Nearly 20 people visited Ralph C. Mahar Regional School for the hearing regarding three special town meeting articles pertaining to the regulation of medical-use and recreational-use marijuana establishments — including facilities for cultivation, processing, testing, product manufacturing and retail sale. Some of those who spoke offered their opinions on the marijuana issue and Mercedes Clingerman, Planning Board chairwoman, worked to keep the meeting on task by writing down people’s questions when she heard them and promising to address them as best she could at the end of the meeting.
Clingerman said all agricultural questions and concerns raised previously were taken into consideration when the three marijuana-related articles were added to the warrant for the special town meeting slated for Jan. 25. She also said the article pertaining to the creation of a marijuana overlay bylaw will address any traffic concerns and the article about a potential moratorium on marijuana treatment centers and recreational marijuana retail establishments is there to give townspeople the option of nipping the local cannabis industry in the bud.
Clingerman said though those in attendance were in favor of regulated marijuana, many in town are not. According to information from the town, 1,878 (54.99 percent) Orange voters gave their approval to the 2016 state ballot question concerning legalization, while 1,456 (42.63 percent) voted against the measure. Clingerman said this is a close margin.
She also said hosting marijuana establishments will not dissuade businesses from moving to Orange.
Andrea Benjamin, who works with Ed O’Brien at O’Brien Farm at 505 Holtshire Road, put together a presentation and gave copies of it to each member of the Planning Board. She asked members to endorse an amendment on the floor on Jan. 25 to include language that would allow any areas outside the proposed Marijuana Overlay District to obtain special permits for marijuana cultivation or growth.
Benjamin said she and O’Brien milk 45 cows on a dairy farm. She and O’Brien said they would not be able to grow marijuana on their farm if one of the warrant articles — which limits growing to an industrial park — is not amended.
“We have to diversify if we want to keep our cows,” O’Brien said, adding that he and Benjamin cannot afford to move into the industrial park, and they do not want to.
Maile Shoul, who said she works at an addiction treatment center, addressed the board and cited a Reuters article about a study indicating legalized marijuana could help curb the opioid epidemic.
Steve Drury, who lives in Templeton, said he has been an activist for marijuana for 25 years and he is glad the state is taking the steps it is. He said the entire country will legalize it eventually.

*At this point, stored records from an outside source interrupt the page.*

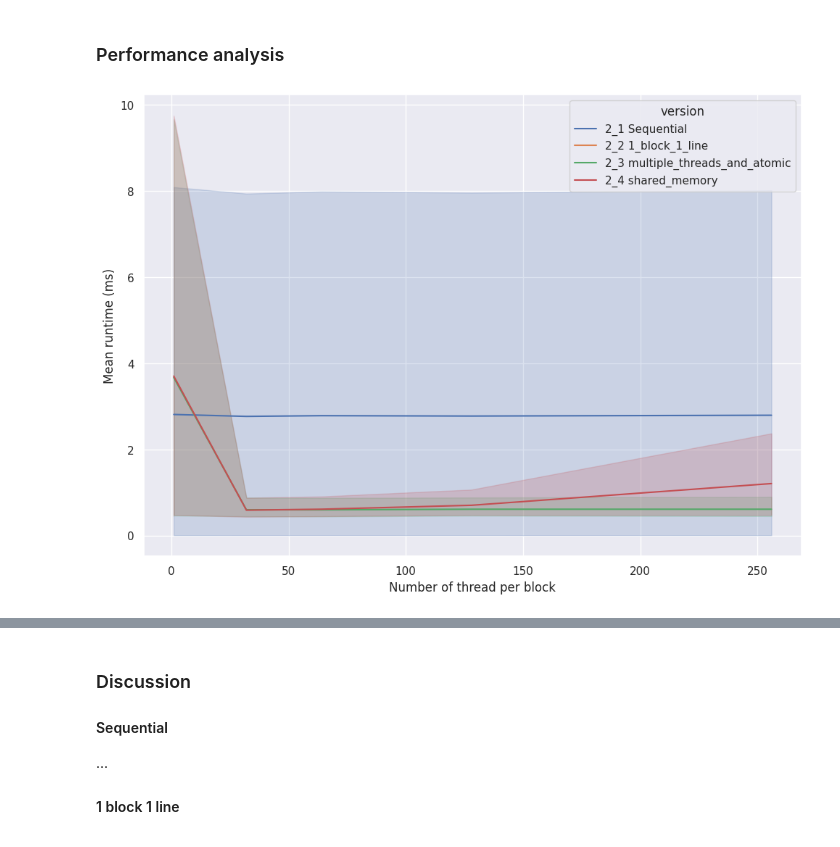
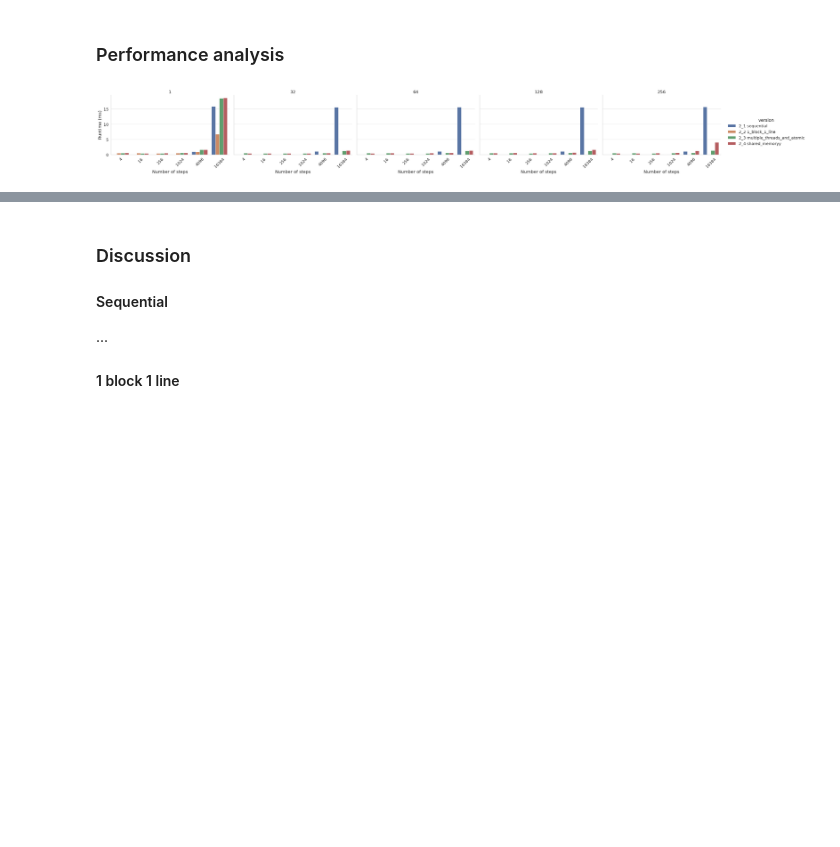
Before and after one commit to CyrilGomes/TP_CUDA, a Jupyter notebook: src/cuda_tp.ipynb, the cells around one changed output, grey strips where cells are left out. Drawn from its saved outputs; the diff is of its cells as text; code cells hidden in the pictures; blank space fills up the shorter version.

```diff
--- a/src/cuda_tp.ipynb
+++ b/src/cuda_tp.ipynb
@@ -364,8 +364,7 @@ for n in tqdm(N):
 # %% [markdown]
 ### Performance analysis
 # %%
-#Do the same as below but plot the performance of the different version vs the number of thread per block
-#There are 4 versions 2_1 Sequential, 2_2 1_block_1_line, 2_3 multiple_threads_and_atomic, 2_4 shared_memory
+#plot runtime of the the Version and the number of thread per block vs N
 import pandas as pd
 import seaborn as sns
 import matplotlib.pyplot as plt
@@ -374,7 +373,7 @@ df = pd.read_csv("stats_part2.csv")
 
 df_plot = df[(df['version'] == "2_1 sequential")]
 df_plot = df_plot.groupby(['N','version','nb_thread_per_block']).mean().reset_index()
-df_plot['version'] = "2_1 Sequential"
+df_plot['version'] = "2_1 sequential"
 df_plot = df_plot.rename(columns={"runtime": "mean_runtime"})
 df_plot = df_plot.rename(columns={"nb_thread_per_block": "nb_thread_per_block"})
 df_plot = df_plot.rename(columns={"N": "nb_steps"})
@@ -387,35 +386,38 @@ df_plot2['version'] = "2_2 1_block_1_line"
 df_plot2 = df_plot2.rename(columns={"runtime": "mean_runtime"})
 df_plot2 = df_plot2.rename(columns={"nb_thread_per_block": "nb_thread_per_block"})
 df_plot2 = df_plot2.rename(columns={"N": "nb_steps"})
 df_plot2 = df_plot2[['version','nb_thread_per_block','nb_steps','mean_runtime']]
 df_plot2['nb_steps'] = df_plot2['nb_steps'].astype(str)
 
 df_plot3 = df[(df['version'] == "2_3 multiple_threads_and_atomic")]
 df_plot3 = df_plot3.groupby(['N','version','nb_thread_per_block']).mean().reset_index()
 df_plot3['version'] = "2_3 multiple_threads_and_atomic"
 df_plot3 = df_plot3.rename(columns={"runtime": "mean_runtime"})
 df_plot3 = df_plot3.rename(columns={"nb_thread_per_block": "nb_thread_per_block"})
 df_plot3 = df_plot3.rename(columns={"N": "nb_steps"})
 df_plot3 = df_plot3[['version','nb_thread_per_block','nb_steps','mean_runtime']]
 df_plot3['nb_steps'] = df_plot3['nb_steps'].astype(str)
 
 df_plot4 = df[(df['version'] == "2_4 shared_memory")]
 df_plot4 = df_plot4.groupby(['N','version','nb_thread_per_block']).mean().reset_index()
-df_plot4['version'] = "2_4 shared_memory"
+df_plot4['version'] = "2_4 shared_memoryy"
 df_plot4 = df_plot4.rename(columns={"runtime": "mean_runtime"})
 df_plot4 = df_plot4.rename(columns={"nb_thread_per_block": "nb_thread_per_block"})
 df_plot4 = df_plot4.rename(columns={"N": "nb_steps"})
 df_plot4 = df_plot4[['version','nb_thread_per_block','nb_steps','mean_runtime']]
 df_plot4['nb_steps'] = df_plot4['nb_steps'].astype(str)
 
 df_plot = df_plot.append(df_plot2)
 df_plot = df_plot.append(df_plot3)
 df_plot = df_plot.append(df_plot4)
 
 sns.set(style="whitegrid")
-sns.set(rc={'figure.figsize':(11.7,8.27)})
-ax = sns.lineplot(x="nb_thread_per_block", y="mean_runtime", hue="version", data=df_plot)
-ax.set(xlabel='Number of thread per block', ylabel='Mean runtime (ms)')
+sns.set_context("paper", font_scale=1.5, rc={"lines.linewidth": 2.5})
+g = sns.catplot(x="nb_steps", y="mean_runtime", hue="version", col="nb_thread_per_block", data=df_plot, kind="bar", height=4, aspect=1.5)
+
+g.set_axis_labels("Number of steps", "Runtime (ms)")
+g.set_titles("{col_name}")
+g.set_xticklabels(rotation=45)
 plt.show()
 # %% [output]
-[figure, old version]
+[figure, new version]
```
Also changed, not shown: parts of 2 cells of this notebook.
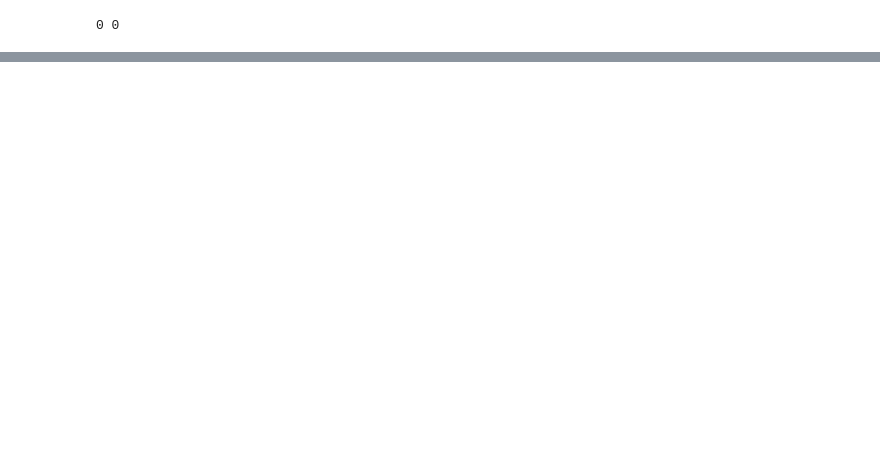
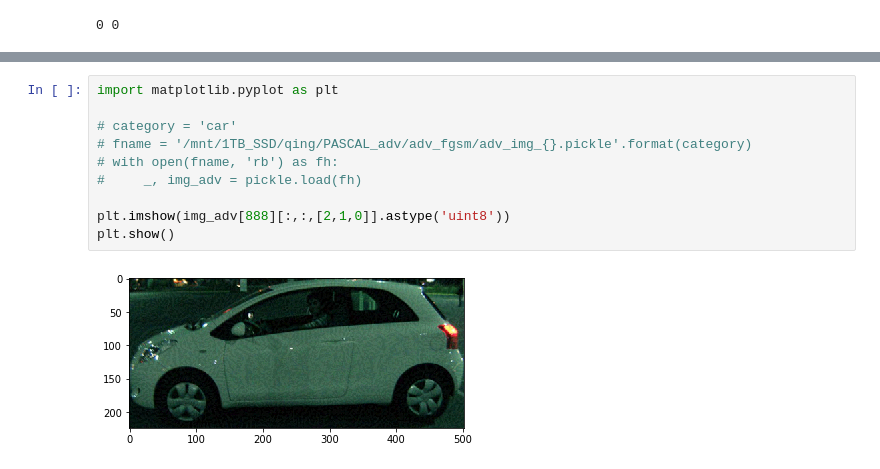
Before and after one commit to qliu24/PASCAL_VC, a Jupyter notebook: src/Rst_stats.ipynb, the cells around one changed output, grey strips where cells are left out. Drawn from its saved outputs; the diff is of its cells as text; blank space fills up the shorter version.

```diff
--- a/src/Rst_stats.ipynb
+++ b/src/Rst_stats.ipynb
@@ -109,0 +136,12 @@ for category in all_categories:
+# %%
+import matplotlib.pyplot as plt
+
+# category = 'car'
+# fname = '/mnt/1TB_SSD/qing/PASCAL_adv/adv_fgsm/adv_img_{}.pickle'.format(category)
+# with open(fname, 'rb') as fh:
+#     _, img_adv = pickle.load(fh)
+
+plt.imshow(img_adv[888][:,:,[2,1,0]].astype('uint8'))
+plt.show()
+# %% [output]
+[figure, added]
```
Also changed, not shown: parts of 6 cells of this notebook, 22 other files.
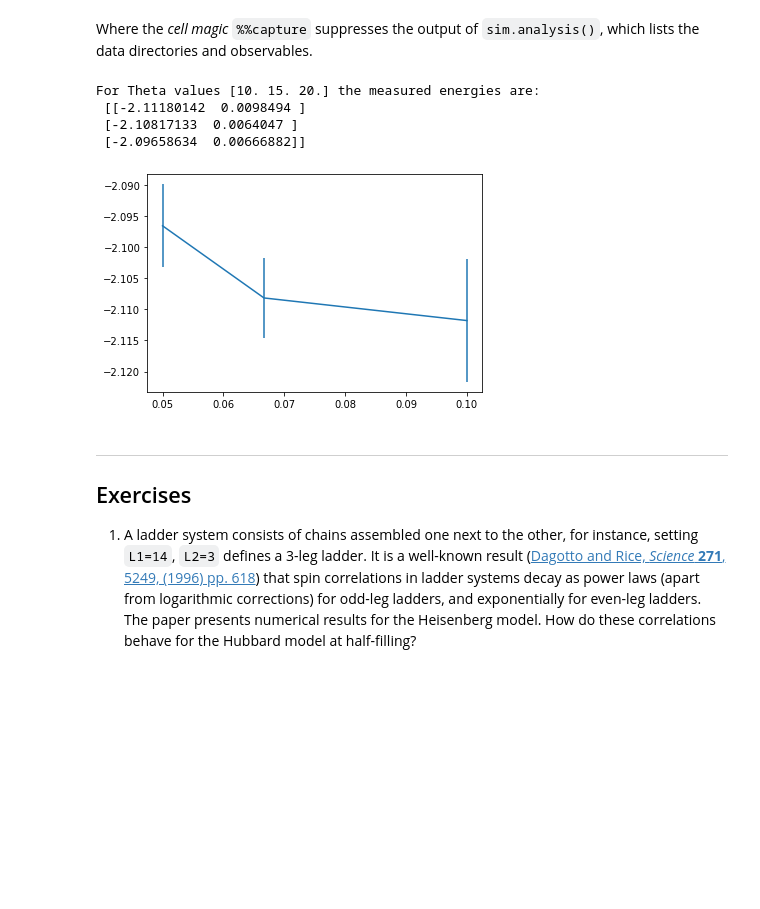
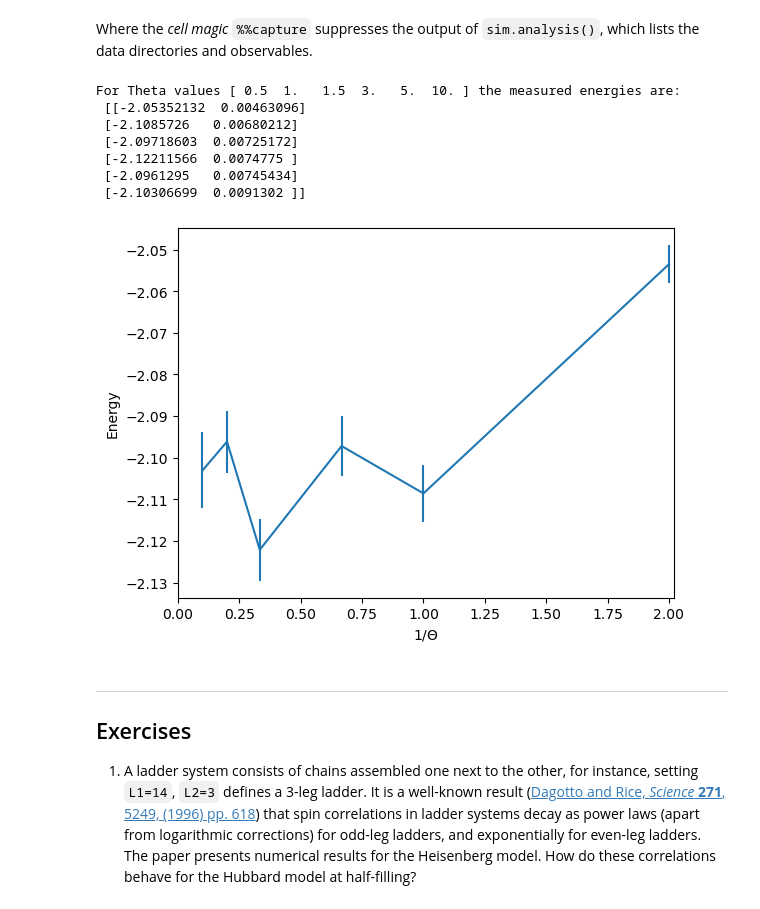
Before and after one commit to ALF-QMC/pyALF, a Jupyter notebook: Notebooks/projective_algorithm.ipynb, the cells around one changed output. Saved outputs shown, nothing was run; the diff lists cells and outputs as text; code cells hidden in the pictures; blank space fills up the shorter version.

```diff
--- a/Notebooks/projective_algorithm.ipynb
+++ b/Notebooks/projective_algorithm.ipynb
@@ -24,4 +24,4 @@ from py_alf import Simulation, ALF_source # Interface with ALF
 import numpy as np                        # Numerical library
 from scipy.optimize import curve_fit      # Numerical library
 import matplotlib.pyplot as plt           # Plotting library
-alf_src = ALF_source()                    # Obtain ALF source code
+alf_src = ALF_source(branch='master')    # Obtain ALF source code
@@ -30,7 +34,7 @@ alf_src = ALF_source()                    # Obtain ALF source code
 # %%
 sims = []                                # Vector of Simulation instances
 print('Theta values used:')
-for theta in [10, 15, 20]:               # Values of Theta
+for theta in [0.5, 1, 1.5, 3, 5, 10]:               # Values of Theta
     print(theta)
     sim = Simulation(
         alf_src,
@@ -47,11 +51,11 @@ for theta in [10, 15, 20]:               # Values of Theta
         'ham_T': 1.0,                    #    Hopping parameter
         'ham_U': 4.0,                    #    Hubbard interaction
         'ham_Tperp': 0.0,                #    For bilayer systems
-        'beta': 1.0,                     #    Inverse temperature
+        'beta': 0.5,                     #    Inverse temperature
         'Ltau': 0,                       #    '1' for time-displaced Green functions; '0' otherwise
         'NSweep': 600,                   #    Number of sweeps per bin
         'NBin': 50,                      #    Number of bins
-        'Dtau': 0.05,                   #    Ltrot=beta/Dtau
+        'Dtau': 0.05,                    #    Ltrot=beta/Dtau
         'Mz': True,                      #    If true, sets the M_z-Hubbard model: Nf=2, N_sum=1,
         },                               #             HS field couples to z-component of magnetization
     )
@@ -100,14 +137,20 @@ Where the _cell magic_ `%%capture` suppresses the output of `sim.analysis()`, wh
 # %%
 print('For Theta values', thetas, 'the measured energies are:\n', ener)
 # %% [output]
-For Theta values [10. 15. 20.] the measured energies are:
- [[-2.11180142  0.0098494 ]
- [-2.10817133  0.0064047 ]
- [-2.09658634  0.00666882]]
+For Theta values [ 0.5  1.   1.5  3.   5.  10. ] the measured energies are:
+ [[-2.05352132  0.00463096]
+ [-2.1085726   0.00680212]
+ [-2.09718603  0.00725172]
+ [-2.12211566  0.0074775 ]
+ [-2.0961295   0.00745434]
+ [-2.10306699  0.0091302 ]]
 # %%
-plt.errorbar(1/thetas, ener[:, 0], ener[:, 1]); # plt.xlim(0, );
+plt.xlabel(r'$1/\Theta$')
+plt.ylabel('Energy')
+plt.errorbar(1/thetas, ener[:, 0], ener[:, 1])
+plt.xlim(0, 2.02);
 # %% [output]
-[figure, old version]
+[figure, new version]
 # %% [markdown]
 ---
 ## Exercises
```
Also changed, not shown: parts of 5 cells of this notebook, 4 other files.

“Mr. Sessions is not going to win,” he said, referring to U.S. Attorney General Jeff Sessions, who has vowed to crack down on legalization.